Async await is part of the new structured concurrency changes which were launched in Swift 5.5 during WWDC 2021. As we already know Concurrency in Swift means allowing multiple pieces of code to run at the same time, and is very important for the performance of our apps. With the new Async await, we can define methods performing work asynchronously.

Now that “Async await” is finally here, we can simplify our code with async methods and await statements and make our asynchronous code easier to read.

Async is?

Async is asynchronous and can be seen as a method attribute, which method performs asynchronous work. As an example we can use the method below:

func getProducts() async throws -> [Products] {
    // ... perform here data request

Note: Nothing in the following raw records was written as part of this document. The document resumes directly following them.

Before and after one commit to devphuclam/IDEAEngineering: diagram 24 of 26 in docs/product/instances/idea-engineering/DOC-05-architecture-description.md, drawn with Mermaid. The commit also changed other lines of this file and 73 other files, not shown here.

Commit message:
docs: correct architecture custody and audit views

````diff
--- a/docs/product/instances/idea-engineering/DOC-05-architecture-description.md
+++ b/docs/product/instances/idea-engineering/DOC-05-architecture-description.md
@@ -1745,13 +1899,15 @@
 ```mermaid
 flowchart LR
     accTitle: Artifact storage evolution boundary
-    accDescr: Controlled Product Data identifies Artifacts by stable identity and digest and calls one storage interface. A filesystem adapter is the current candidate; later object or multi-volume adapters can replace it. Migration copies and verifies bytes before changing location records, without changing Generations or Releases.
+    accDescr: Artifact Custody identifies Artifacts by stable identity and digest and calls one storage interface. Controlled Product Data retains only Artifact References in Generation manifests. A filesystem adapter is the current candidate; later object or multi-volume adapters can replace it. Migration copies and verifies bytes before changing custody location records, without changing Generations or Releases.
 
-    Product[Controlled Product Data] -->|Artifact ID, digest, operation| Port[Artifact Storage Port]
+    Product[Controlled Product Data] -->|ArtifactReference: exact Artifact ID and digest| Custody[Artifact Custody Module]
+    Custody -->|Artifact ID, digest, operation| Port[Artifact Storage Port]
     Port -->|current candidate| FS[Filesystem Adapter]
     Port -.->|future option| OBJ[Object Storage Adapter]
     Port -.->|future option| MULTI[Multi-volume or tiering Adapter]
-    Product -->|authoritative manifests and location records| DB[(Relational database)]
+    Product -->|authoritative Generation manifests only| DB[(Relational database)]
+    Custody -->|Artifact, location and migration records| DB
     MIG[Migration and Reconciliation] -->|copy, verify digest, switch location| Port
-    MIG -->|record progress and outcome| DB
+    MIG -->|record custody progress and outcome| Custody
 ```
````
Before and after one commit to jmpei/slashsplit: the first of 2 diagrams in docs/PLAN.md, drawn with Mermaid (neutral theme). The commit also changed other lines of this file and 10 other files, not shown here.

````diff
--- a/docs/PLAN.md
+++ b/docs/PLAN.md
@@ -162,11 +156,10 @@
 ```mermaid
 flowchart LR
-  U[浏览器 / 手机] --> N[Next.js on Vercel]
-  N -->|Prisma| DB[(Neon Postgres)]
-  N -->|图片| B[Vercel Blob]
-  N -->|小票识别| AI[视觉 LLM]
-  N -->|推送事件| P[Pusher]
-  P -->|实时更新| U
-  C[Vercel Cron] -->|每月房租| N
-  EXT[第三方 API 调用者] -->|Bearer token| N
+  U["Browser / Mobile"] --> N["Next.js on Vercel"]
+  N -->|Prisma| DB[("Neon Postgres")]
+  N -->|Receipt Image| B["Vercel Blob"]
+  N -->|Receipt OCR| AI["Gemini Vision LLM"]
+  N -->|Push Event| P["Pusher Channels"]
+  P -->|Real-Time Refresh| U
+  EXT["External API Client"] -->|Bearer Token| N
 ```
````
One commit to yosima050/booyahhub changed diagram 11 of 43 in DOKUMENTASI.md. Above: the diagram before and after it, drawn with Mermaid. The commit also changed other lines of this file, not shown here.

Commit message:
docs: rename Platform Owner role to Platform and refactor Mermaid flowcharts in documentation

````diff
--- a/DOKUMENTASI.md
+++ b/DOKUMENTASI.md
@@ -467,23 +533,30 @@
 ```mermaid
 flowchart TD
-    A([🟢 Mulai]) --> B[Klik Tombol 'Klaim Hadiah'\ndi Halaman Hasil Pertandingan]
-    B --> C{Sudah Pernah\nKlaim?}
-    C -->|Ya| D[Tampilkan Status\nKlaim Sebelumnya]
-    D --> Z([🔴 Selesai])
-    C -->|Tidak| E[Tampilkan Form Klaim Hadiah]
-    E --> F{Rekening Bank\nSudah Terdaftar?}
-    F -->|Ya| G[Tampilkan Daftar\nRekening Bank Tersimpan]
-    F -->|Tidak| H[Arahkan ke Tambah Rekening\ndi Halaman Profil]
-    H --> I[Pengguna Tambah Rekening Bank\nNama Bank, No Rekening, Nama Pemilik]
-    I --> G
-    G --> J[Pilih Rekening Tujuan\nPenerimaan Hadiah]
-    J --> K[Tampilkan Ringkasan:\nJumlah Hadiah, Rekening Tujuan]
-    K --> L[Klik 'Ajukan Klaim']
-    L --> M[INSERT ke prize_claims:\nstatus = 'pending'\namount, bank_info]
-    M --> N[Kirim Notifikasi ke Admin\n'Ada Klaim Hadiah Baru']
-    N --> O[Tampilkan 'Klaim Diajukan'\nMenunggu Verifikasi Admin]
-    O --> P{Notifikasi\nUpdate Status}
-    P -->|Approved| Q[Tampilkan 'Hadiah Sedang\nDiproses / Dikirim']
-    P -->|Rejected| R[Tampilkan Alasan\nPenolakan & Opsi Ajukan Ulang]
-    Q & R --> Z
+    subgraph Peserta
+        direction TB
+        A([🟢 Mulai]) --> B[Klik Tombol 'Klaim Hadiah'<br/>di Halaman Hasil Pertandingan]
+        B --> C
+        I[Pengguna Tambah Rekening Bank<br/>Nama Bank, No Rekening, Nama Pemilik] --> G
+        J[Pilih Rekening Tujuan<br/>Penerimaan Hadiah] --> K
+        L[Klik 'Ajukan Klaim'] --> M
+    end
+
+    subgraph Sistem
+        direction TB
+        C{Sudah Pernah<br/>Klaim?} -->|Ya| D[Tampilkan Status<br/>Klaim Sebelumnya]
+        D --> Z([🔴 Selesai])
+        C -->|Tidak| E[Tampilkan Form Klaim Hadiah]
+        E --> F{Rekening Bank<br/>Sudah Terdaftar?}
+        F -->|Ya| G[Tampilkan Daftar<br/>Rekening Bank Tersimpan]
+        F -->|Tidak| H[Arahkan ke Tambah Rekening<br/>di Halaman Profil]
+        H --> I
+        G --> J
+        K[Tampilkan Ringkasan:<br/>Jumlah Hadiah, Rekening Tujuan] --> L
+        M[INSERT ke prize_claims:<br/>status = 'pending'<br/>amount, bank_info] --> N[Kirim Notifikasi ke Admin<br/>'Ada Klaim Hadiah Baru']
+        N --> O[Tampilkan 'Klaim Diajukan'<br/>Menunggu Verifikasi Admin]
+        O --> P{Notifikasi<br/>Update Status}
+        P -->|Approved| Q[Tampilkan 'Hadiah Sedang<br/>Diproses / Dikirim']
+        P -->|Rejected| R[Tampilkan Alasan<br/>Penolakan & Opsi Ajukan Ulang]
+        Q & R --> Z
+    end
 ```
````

The getProducts method is defined as async throwing, which means that it’s performing a fail-able asynchronous job. The method would return an array of custom objects Product if everything went well or would throw an error if something went wrong.

How async can replace completion callbacks

Async methods replace the often seen completion callbacks. Completion callbacks (closure) were common in Swift to return from an asynchronous task, often combined with a Result type parameter. The above method would have been written as followed:

func getProducts(completion: (Result<[Product], Error>) -> Void) {
    // ... perform here data request

Creating a method with a completion closure is still possible in Swift, but it has a few disadvantages which are solved by using async instead:

  • Developer has to make sure to call the completion closure in each possible method exit, if not doing so will possibly result in an app waiting for a result infinitely.
  • Callbacks (closures) are harder to read. It’s not as easy to read about the order of execution as compared to how easy it is with structured concurrency.
  • Retain cycles has to be avoided using weak references.
  • Implementers has to switch over the result to get the outcome, also it’s not possible to use try catch statements.

These disadvantages are based on the closure version using the relatively new Result enum. It’s likely that a lot of projects still make use of completion callbacks without this enumeration:

func getProducts(completion: ([Product]?, Error?) -> Void) {
    // .. perform here data request

Defining a method like this makes it even harder to reason about the outcome on the caller’s side. Here value and error are optional, which requires us to perform an unwrap in any case. Unwrapping these optional results(value and error) in more code clutter does not help to improve readability.

How await works?

Await as the keyword stays to be used for calling async methods. Usually, we see them as best friends in Swift as one will never go without the other. You can basically say:

Await is awaiting a callback from its buddy async

Even though this sounds childish, it’s not a lie! If we take a look at an example by calling our earlier defined async throwing fetch products method:

do {
    let products = try await getProducts()
    print("Got \(products.count) products.")
} catch {
    print("Getting products failed with error \(error)")

We can note that the above code example is performing an asynchronous task. Using the await keyword, we tell our program to await a result from the getProducts method and only continue after a result arrives. This could either be an array of products or an error if anything went wrong while fetching the products.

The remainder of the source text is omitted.